- "System of a Down biography". 8notes.com. Retrieved June 26, 2006.
- Nalbandian, Bob. "Interview with System of a Down". Shockwaves Online. Retrieved July 21, 2007.
- Liebman, Jon (January 1, 2018). "Shavarsh "Shavo" Odadjian opens up about System Of A Down". For Bass Plays Only. Retrieved September 30, 2018.
- Appleford, Steve (July 25, 2018). "System of a Down and Scars on Broadway's Daron Malakian: The Albums That Made Me". Revolver. Retrieved September 30, 2018.
- Rosen, Steven (July 6, 2018). "Daron Malakian: There Is No New System of a Down Album Planned". Ultimate-Guitar.com. Retrieved September 30, 2018.
- Gabriella (November 2000). "Interview with System of a Down". NY Rock. Retrieved September 30, 2018.
- Alderslade, Merlin (September 4, 2016). "Serj Tankian: The 10 albums that changed my life". Metal Hammer. Retrieved September 30, 2018.
- Eakin, Marah (September 18, 2012). "Serj Tankian on his musical firsts and learning to love Iron Maiden". The A.V. Club. Retrieved September 30, 2018.
- "System of a Down's Daron Malakian on Slayer's Influence, Farewell Tour". Revolver. June 6, 2018. Retrieved September 30, 2018.
- Chad Childers (May 11, 2012). "Serj Tankian Says System of a Down Bandmate Daron Malakian First Turned Him on to Metal". Loudwire. Retrieved June 11, 2015.
- Sinclair, Tom (September 3, 2001). "Review of Toxicity". Entertainment Weekly. Retrieved April 2, 2009.
- "Many musical influences in System of a Down". Long Beach Press-Telegram. August 3, 2005. Retrieved April 5, 2009.
- "Official System of a Down MySpace". myspace.com/soad. Retrieved July 21, 2007.
- Toxicity (booklet). System of a Down.

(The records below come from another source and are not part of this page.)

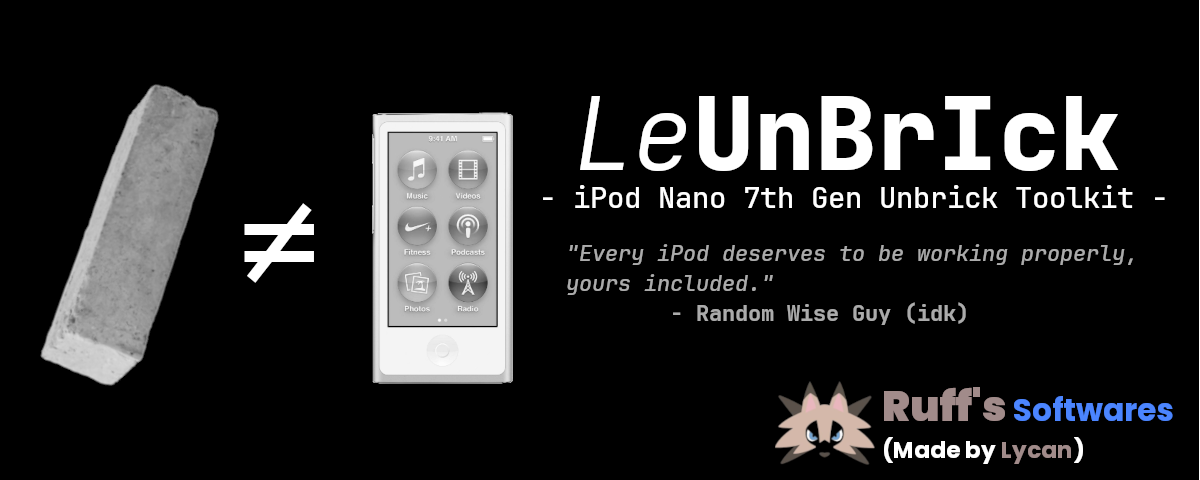
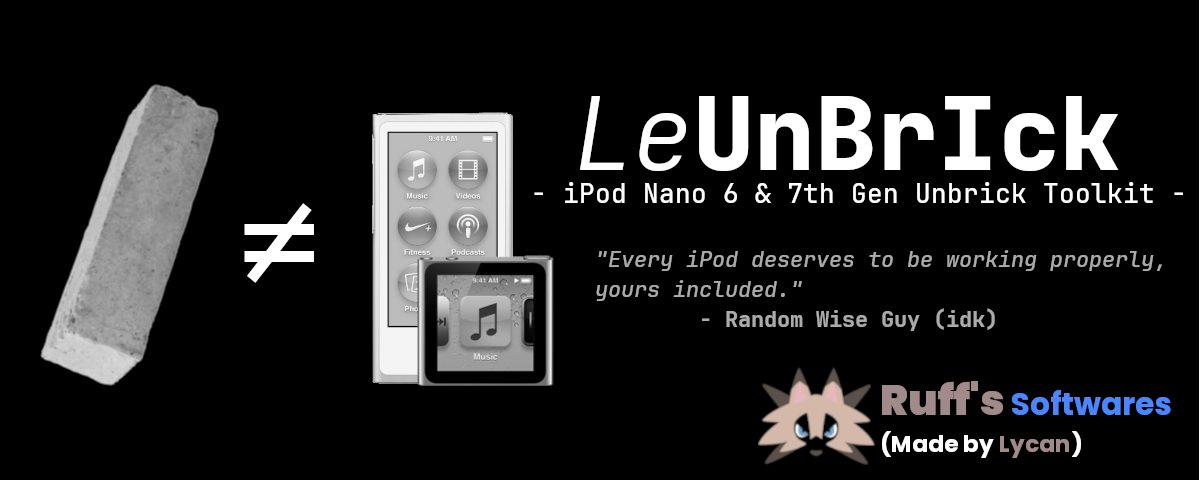
Added Version 1.3.1, Ipod Nano 6G support

Changed region(s): [[0.3392, 0.5, 0.9867, 0.8125], [0.6167, 0.7812, 0.9867, 0.9688], [0.4625, 0.375, 0.9558, 0.4375]]

diff --git a/README.md b/README.md
@@ -4,15 +4,15 @@
 
 # 🎧 LeUnBrIck
 
-> ⚡ Universal Unbricker & Flasher for iPod Nano 7th Gen (2012 & 2015)
+> ⚡ Universal Unbricker & Flasher for iPod Nano 6th & 7th Gen (2012 & 2015)
 
-`LeUnBrIck.sh` is an all-in-one toolkit for **restoring bricked iPod Nano 7G devices** using DFU/WTF mode. It supports both the 2012 and 2015 hardware revisions and provides options to flash using **wInd3x** or the **ipodscsi** tool.
+`LeUnBrIck` is an all-in-one toolkit for **restoring bricked iPod Nano 6G / 7G devices** using DFU/WTF mode. It supports both the 2012 and 2015 hardware revisions and provides options to flash using **wInd3x** or the **ipodscsi** tool.
 
 ---
 
 ## 🔧 Features
 
-- ✅ Restore iPod Nano 7G (2012 & 2015)
+- ✅ Restore iPod Nano 6G and 7G (2012 & 2015)
 - ⚡ Flash WTF & firmware images safely
 - ☁ Auto-download missing `.MSE` firmware files
 - 🎨 Colorful and clean TUI interface
@@ -50,10 +50,11 @@ chmod +x LeUnBrIck.sh
 
 ### 🧙 Inside the Menu
 
-1. **Choose option 3** to install required packages
+1. **Choose option 4** to install required packages
 2. **Choose option 1** if you have a **2012 iPod Nano 7G**
 3. **Choose option 2** if you have a **2015 iPod Nano 7G**
-4. Follow on-screen instructions to enter DFU mode, WTF mode, and complete flashing
+4. **Choose option 3** if you have a **iPod Nano 6G**
+5. Follow on-screen instructions to enter DFU mode, WTF mode, and complete flashing
 
 ---
 
@@ -73,7 +74,7 @@ chmod +x LeUnBrIck.sh
 
 ## 📌 TODO
 
-* [ ] Nano 6G support. (SOON)
+* [x] Nano 6G support. (SOON)
 * [x] Auto-download `.MSE` files from GitHub
 * [x] Upgraded Interface (TUI)
 * [ ] GUI (QT / Tkinter)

Los Angeles: American Recordings. 2001. 86059.
|Wikimedia Commons has media related to System of a Down.|